## Your assignment
Go through the records and show each line where the word "USERS" occurs.

::::::::

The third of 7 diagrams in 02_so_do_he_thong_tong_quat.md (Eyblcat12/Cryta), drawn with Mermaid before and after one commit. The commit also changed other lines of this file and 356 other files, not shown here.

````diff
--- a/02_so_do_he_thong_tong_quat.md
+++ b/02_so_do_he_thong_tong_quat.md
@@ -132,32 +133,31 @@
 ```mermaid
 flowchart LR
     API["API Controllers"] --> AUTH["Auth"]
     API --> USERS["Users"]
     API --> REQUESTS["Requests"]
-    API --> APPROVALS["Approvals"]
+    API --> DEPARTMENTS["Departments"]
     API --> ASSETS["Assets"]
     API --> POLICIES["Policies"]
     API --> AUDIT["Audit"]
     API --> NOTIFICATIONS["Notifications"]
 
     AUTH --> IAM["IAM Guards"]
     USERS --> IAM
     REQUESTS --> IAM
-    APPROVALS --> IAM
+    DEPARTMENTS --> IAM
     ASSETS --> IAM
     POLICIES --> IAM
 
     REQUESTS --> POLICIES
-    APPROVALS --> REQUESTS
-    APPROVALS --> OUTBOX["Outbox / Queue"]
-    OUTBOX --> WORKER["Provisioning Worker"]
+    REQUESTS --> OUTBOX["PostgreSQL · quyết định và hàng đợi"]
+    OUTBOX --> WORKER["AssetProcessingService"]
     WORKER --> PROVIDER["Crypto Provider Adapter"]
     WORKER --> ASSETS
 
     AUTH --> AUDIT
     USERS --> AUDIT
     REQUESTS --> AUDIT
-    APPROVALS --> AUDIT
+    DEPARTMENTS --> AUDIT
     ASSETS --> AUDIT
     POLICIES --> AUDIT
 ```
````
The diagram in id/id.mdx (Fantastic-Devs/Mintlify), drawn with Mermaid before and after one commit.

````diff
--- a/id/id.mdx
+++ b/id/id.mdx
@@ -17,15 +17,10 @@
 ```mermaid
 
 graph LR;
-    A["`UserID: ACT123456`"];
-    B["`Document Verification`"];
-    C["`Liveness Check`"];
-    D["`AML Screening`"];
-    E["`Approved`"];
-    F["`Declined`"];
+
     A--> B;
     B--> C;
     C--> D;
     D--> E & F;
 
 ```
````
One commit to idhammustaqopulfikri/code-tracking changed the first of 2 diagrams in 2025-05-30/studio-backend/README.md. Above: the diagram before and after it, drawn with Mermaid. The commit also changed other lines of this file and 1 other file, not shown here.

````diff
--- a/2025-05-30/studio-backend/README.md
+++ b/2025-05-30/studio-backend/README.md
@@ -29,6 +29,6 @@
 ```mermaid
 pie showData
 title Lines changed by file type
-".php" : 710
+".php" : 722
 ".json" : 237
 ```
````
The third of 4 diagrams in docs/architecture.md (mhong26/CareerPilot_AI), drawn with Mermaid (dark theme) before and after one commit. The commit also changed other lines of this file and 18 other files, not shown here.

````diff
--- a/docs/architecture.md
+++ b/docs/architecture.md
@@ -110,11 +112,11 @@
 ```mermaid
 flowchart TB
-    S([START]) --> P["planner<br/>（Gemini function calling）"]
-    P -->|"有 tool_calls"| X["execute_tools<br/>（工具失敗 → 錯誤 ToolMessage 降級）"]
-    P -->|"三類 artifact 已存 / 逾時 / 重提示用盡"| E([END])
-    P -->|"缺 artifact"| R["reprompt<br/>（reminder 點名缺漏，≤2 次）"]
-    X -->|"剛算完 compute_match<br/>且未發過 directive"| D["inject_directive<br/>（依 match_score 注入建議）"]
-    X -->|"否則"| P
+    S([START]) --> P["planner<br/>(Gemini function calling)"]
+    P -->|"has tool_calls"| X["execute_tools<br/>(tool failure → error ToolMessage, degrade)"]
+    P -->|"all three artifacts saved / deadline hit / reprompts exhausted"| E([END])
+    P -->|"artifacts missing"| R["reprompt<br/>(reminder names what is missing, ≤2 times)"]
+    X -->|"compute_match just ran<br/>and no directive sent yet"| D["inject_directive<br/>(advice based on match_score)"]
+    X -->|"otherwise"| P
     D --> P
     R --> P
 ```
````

::::::::

## Answer box
     API --> USERS["Users"]
     USERS --> IAM
     USERS --> AUDIT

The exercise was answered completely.